Transparency can eliminate your need to control your team members. How? When you encourage open communication and make sure people understand their tasks, you don’t have to monitor them that closely. If any issues arise, they will let you know about them, and you can solve them together.
It may be the case, however, that your employees don’t even see that some corrective actions need to be taken. For instance, they may be working on their tasks, not realizing that the actual time they spend on these assignments is getting more and more different from their estimates. It’s something that’s difficult to spot in your day-to-day work, but can be easily recognized when you look at the big picture. This is why it’s advantageous to have visibility into your team’s workload, timesheets, and availability. How to achieve that without demanding frequent status reports? One answer would be to introduce a resource management tool in your organization. Your employees can use it to track their time and check the projects they’re assigned to, and you, as a manager, can monitor your team’s performance without putting too much pressure on your team members.
Take a look at this image:
It’s a screenshot from Teamdeck, a resource management app we develop. It shows a fragment of a resource calendar, a place where you can see every teammate’s bookings (assigned projects), timesheets (time tracked working on a project), daily availability, and vacations. Analyzing this picture from the top, we can see that Holly Conroy should be spending 5 hours/day on her tasks in a Game Development project. The second row shows us her timesheet: Holly has been putting in 9 hours every day. Either the estimates were not accurate, or she has other issues with the assignments she’s working on.
Take a look at the third row, the one with grey blocks. They represent a particular person’s daily availability—as you can see, Holly is never supposed to be available for more than 7 hours, so she’s been doing some overtime. We can tell that also by the red, alerting bars in the last row. What’s more, we can see that Holly is going on vacation next week: we don’t want her to be sacrificing her free time, and we don’t want the project schedule to be derailed. Clearly, it’s a good time to talk with Holly and get to the bottom of this problem.
What’s important, we were able to gather all these insights without having to scrutinize Holly’s work daily or wait for her to complain about the workload. When you have such high-level visibility into your team’s work, you can be proactive and act before problems escalate. At the same time, you’re not restraining your employees with too much control.
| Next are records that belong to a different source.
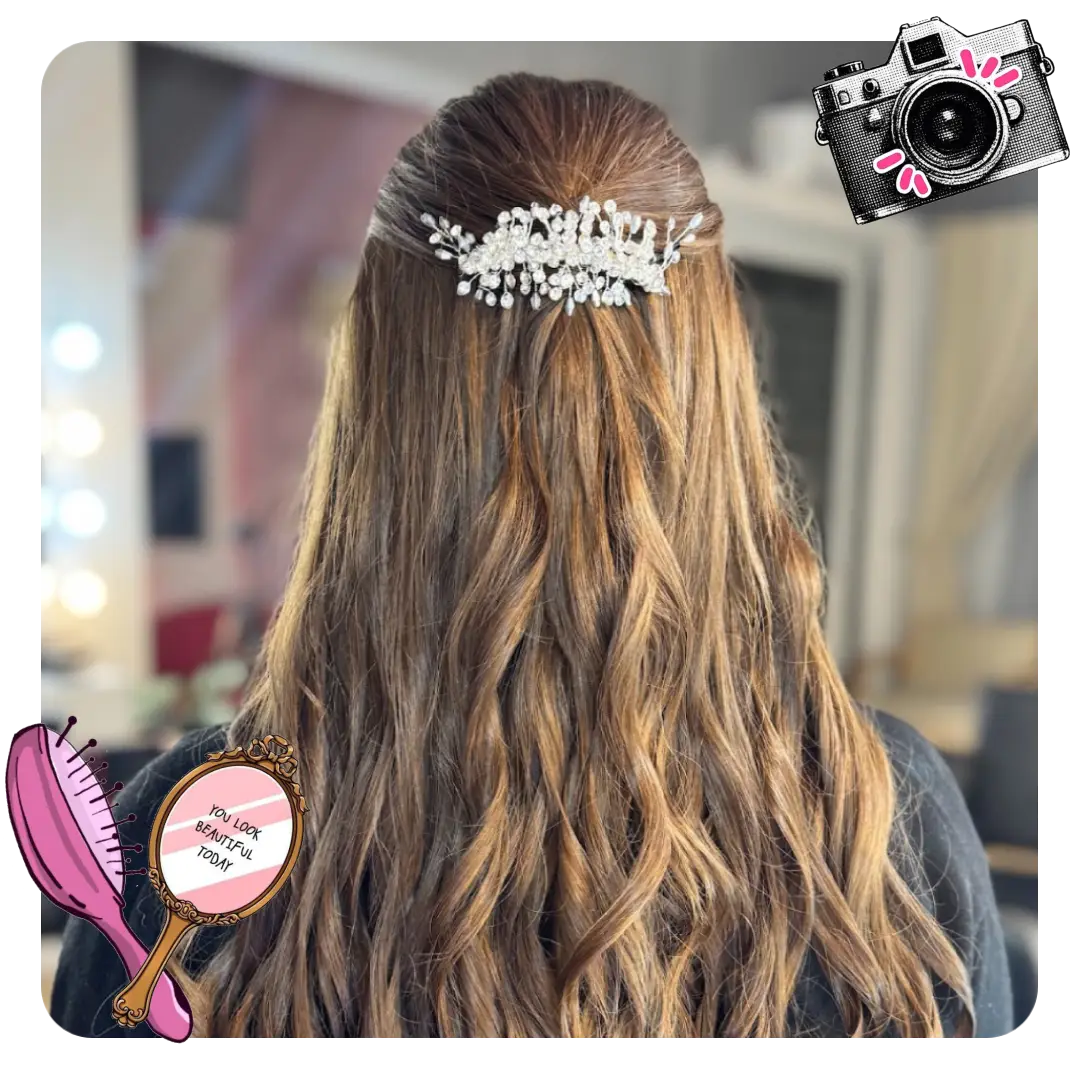
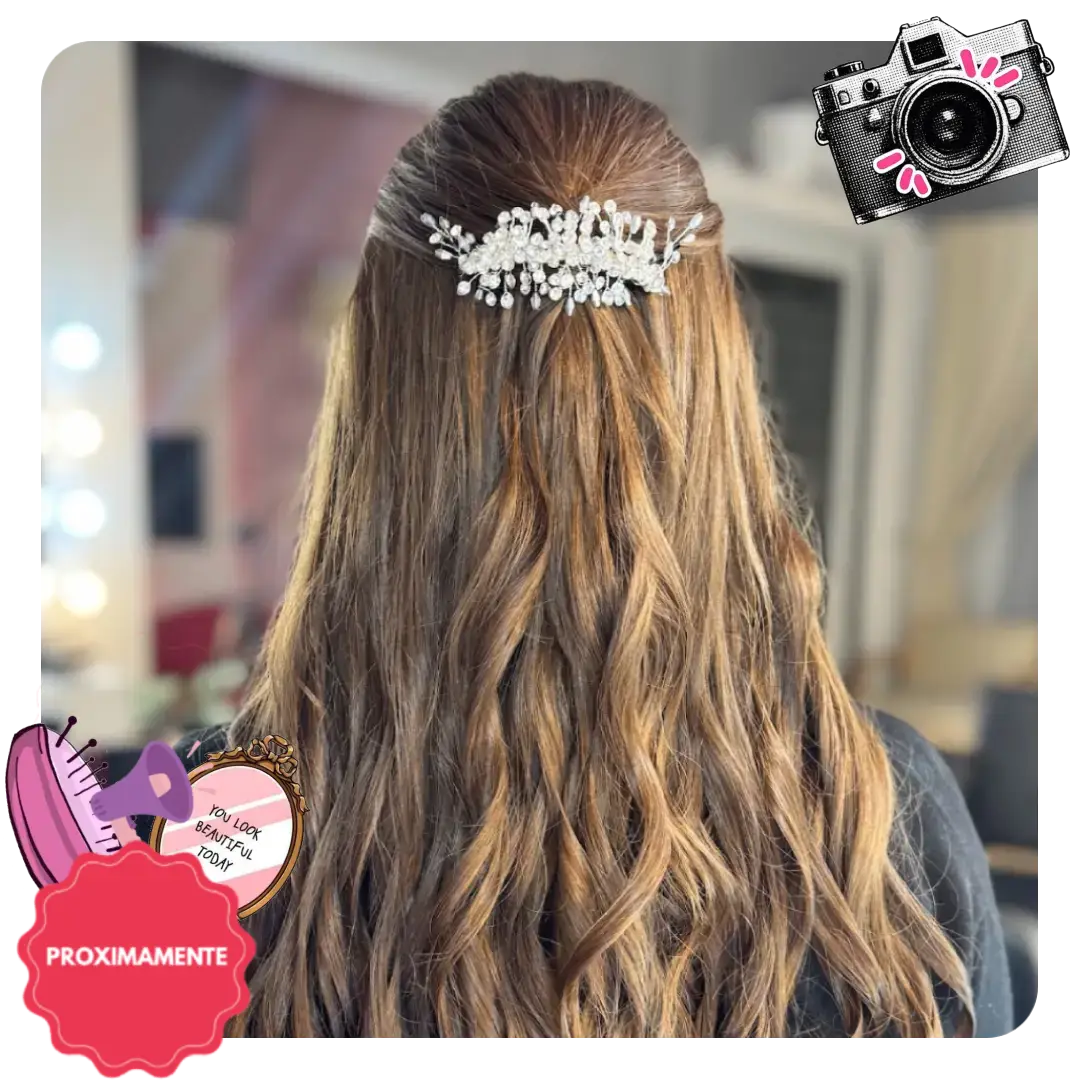
ultimos cambios del front

Changed region(s): [[0.0, 0.6722, 0.2444, 1.0]]

diff --git a/index.html b/index.html
@@ -409,7 +409,7 @@
       <div class="novias-container">
         <!-- Información -->
         <div class="novias-content">
-          <h2>NOVIAS💍💐</h2>
+          <h2>NOVIAS</h2>
 
           <h3>Una mirada integral. Un look único</h3>
 
@@ -517,7 +517,7 @@
       <div class="egresadas-container">
         <!-- Contenido -->
         <div class="egresadas-content">
-          <h2>EGRESADAS🎓</h2>
+          <h2>EGRESADAS</h2>
 
           <h3>
             Tu estilo, tu idea, tu noche. Creamos un look que te haga sentir
@@ -562,7 +562,7 @@
         </div>
 
         <div class="quince-content">
-          <h1>QUINCEAÑERAS✨</h1>
+          <h1>QUINCEAÑERAS</h1>
 
           <p>
             Un día que soñaste, un look para recordar. Creamos cada detalle para

diff --git a/servicios/social.html b/servicios/social.html
@@ -192,7 +192,7 @@
             </div>
             <!-- FOTO 1080 x 1080 -->
             <div class="servicio-presentacion-mundomona">
-                <img  id="servicioPortada" src="../src/img_servicios/mundo_mona.webp" alt="">
+                <img  id="servicioPortada" src="../src/img_servicios/mundo_mona2.webp" alt="">
             </div>
         </section>
 

diff --git a/src/servicios.css b/src/servicios.css
@@ -2531,7 +2531,7 @@ MANICURIA Y PEDICURIA
 }
 
 .servicio-presentacion-mundomona img {
-  width: 800px;
+  width: 700px;
 }
 
 @media (max-width: 650px) {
If you want to introduce that level of visibility into your team, you can try Teamdeck out for free.